As a format, the book is becoming less and less popular in the modern world. The arrival of the Internet, and the boom that is Web 2.0, has provided citizens with access to dozens of new types of reading materials. Blogs, eBooks, online newspapers, and more provide the casual reader with access to more than enough information, leading to a significant drop in the number of adults who read books for pleasure.
Print, Meet Digital
But is Wayne right? Is America, as a society, finished reading books? The format itself is more alive than ever. The printed word, however, may very well be on its way out. Newspapers and magazines are finding it increasingly important to build a web presence. Titans of “Old Media,” such as Rupert Murdoch’s News Corp., are building web presences. Books, too, are finding more of a home on the Internet. Sony’s helping to digitize books and reading materials with their innovative Sony Reader. Google and Amazon have showed off Google Books and “Search Inside the Book,” two services that make it ever easier for users to both read, and analyze books.
At this stage, the future of books remains to be seen. While society is seeing a large transformation from the physical written word to the intangible word, we’re seeing an increased output. Today, the web doesn’t just make it easier to read, it makes it easier to write. The millions of blogs on the Internet no doubt have spurned a new generation of readers and writers. Those that write, seeking to find readers for their content, peruse other blogs as well. As previously mentioned, newspapers like the New York Times finally see increased value in the Internet. The majority of their content is online, and an easy to use newspaper-like interface, for those who prefer it, is available. Zinio Reader also makes it easy for users to download magazines, or have them pushed, to their desktops for easy reading. While it might be difficult to read from a computer screen, it’s occupying more and more of our time.
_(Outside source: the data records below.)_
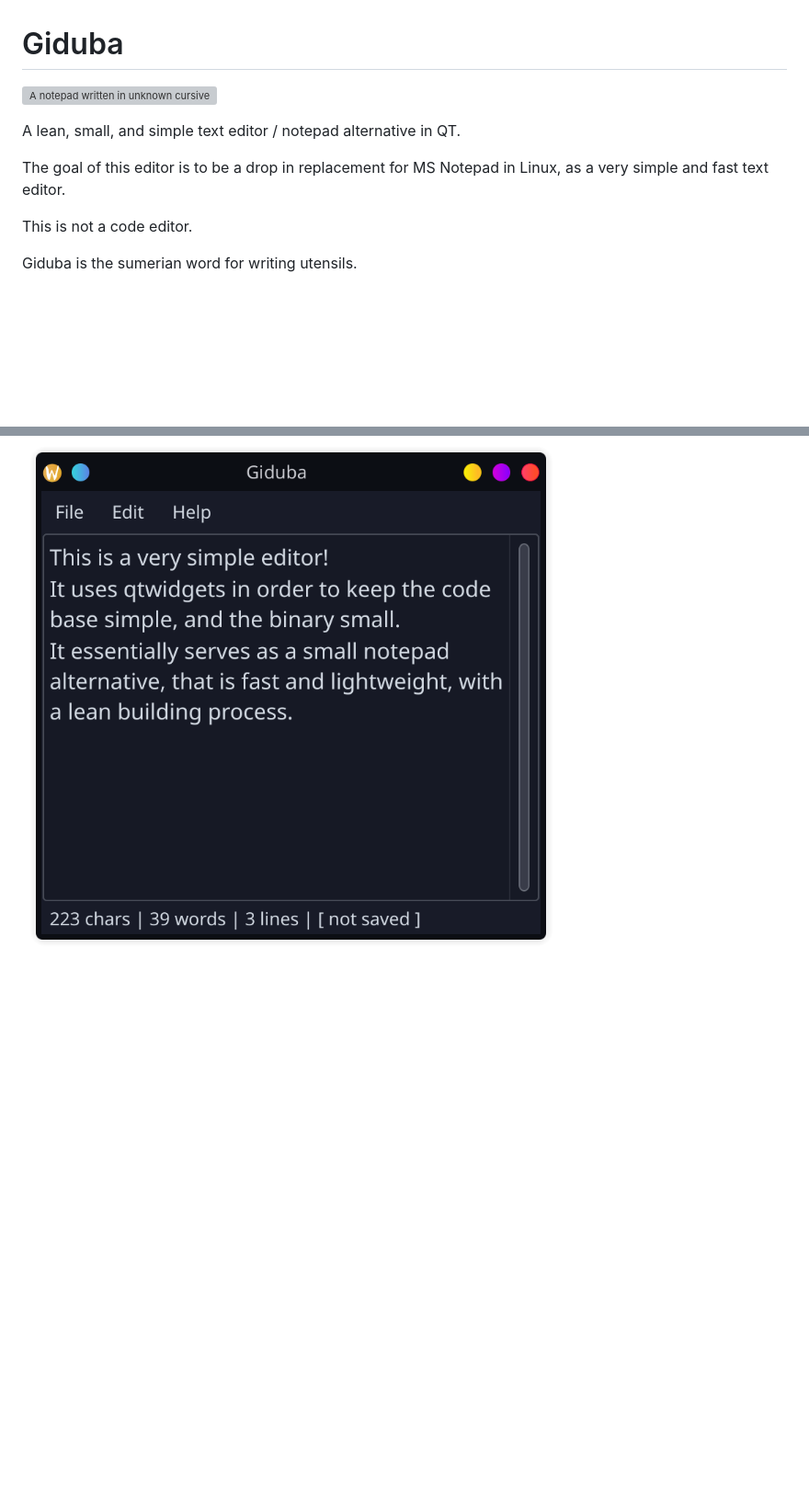
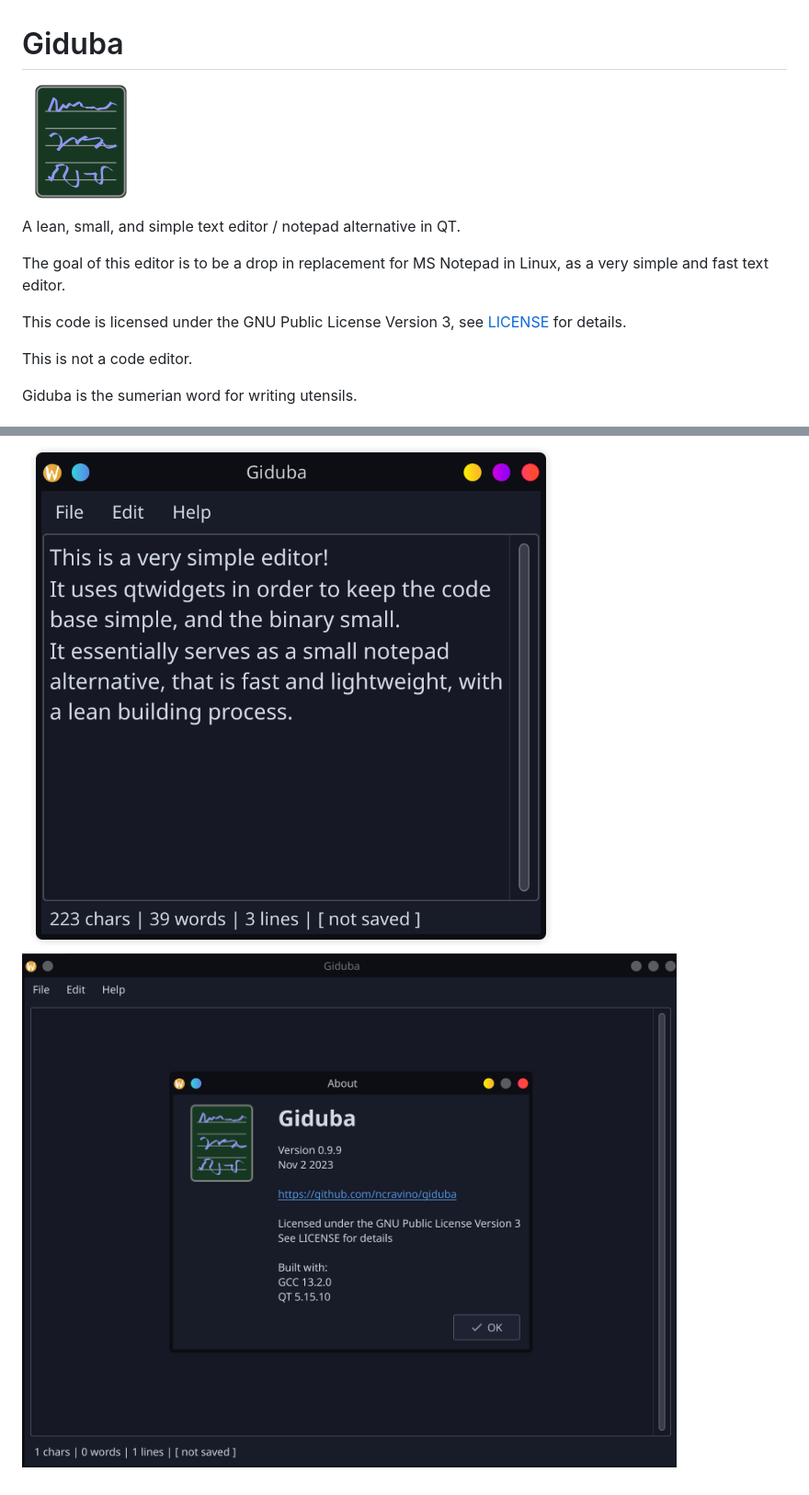
Before and after one commit to ncravino/giduba, a Markdown page: README.md, 2 parts joined by grey strips. Shown at 92% size. GitHub-like rendering; pictures changed too: images/screenshot_about.png (added); blank space fills up the shorter version; grey boxes are pictures that could not be loaded.

```diff
--- a/README.md
+++ b/README.md
@@ -1,10 +1,12 @@
 # Giduba
 
-![A notepad written in unknown cursive](./icons/icon.png)
+![A notepad written in unknown cursive](./resources/icons/icon.png)
 
 A lean, small, and simple text editor / notepad alternative in QT.
 
 The goal of this editor is to be a drop in replacement for MS Notepad in Linux, as a very simple and fast text editor.
+
+This code is licensed under the GNU Public License Version 3, see [LICENSE](./LICENSE) for details.
 
 This is not a code editor.
 
@@ -79,3 +81,4 @@ Any missing key will be replaced by the default.
 ## Screenshots
 
 ![A screen shot of giduba in kde plasma](./images/screenshot.png)
+![A screen shot of giduba about box in kde plasma](./images/screenshot_about.png)
```
Also changed, not shown: other parts of README.md (+1 -1 lines).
That’s not a bad thing. It has, however, changed the way we focus our attention, and the way we perceive a piece of writing. The nature of the Internet lends itself to shorter entries, not lengthy text entries. While the previously mentioned Zinio Reader helps to mimic the feel of a real magazine on a computer, and Sony’s Reader is rather similar to a book, consumers won’t see something as easy to read as a physical book or a magazine for years to come. Wired Magazine covered the “snack culture” in a previous issue, explaining that society has come to expect short snippets of text and entertainment, as opposed to the lengthier features we find in commercial productions like feature films and books.
Digital, Meet Print
For those still interested in reading books, however, the web has made that easier as well. Sites like LibraryThing and Shelfari give users an unprecedented set of tools to use in their quest for the perfect book. Now, with a single click, users can access reviews, analysis, book information, and more. In addition, they can talk about the book with friends and other website participants, making the necessity of proximity a thing of the past for those looking to form book groups. The new services also seek to replace librarians. Along with Amazon’s backend for book recommendations, the two new services hope to provide suggestions to users on books they might like by utilizing the books they list in their profile. Do librarians know of every book you’ve liked and disliked? I doubt it.
The change has already been initiated. Thousands of individuals rarely pick up books anymore, trading the heavy, physical medium for something accessible everywhere and any time: the Internet. Those without experience on the Internet will protest the day when readers banish books to a dark corner of their rooms, but I, for one, will applaud that day, for it will herald the arrival of a new era; one where people both contribute their literary works and read the works of others with a higher frequency than ever before.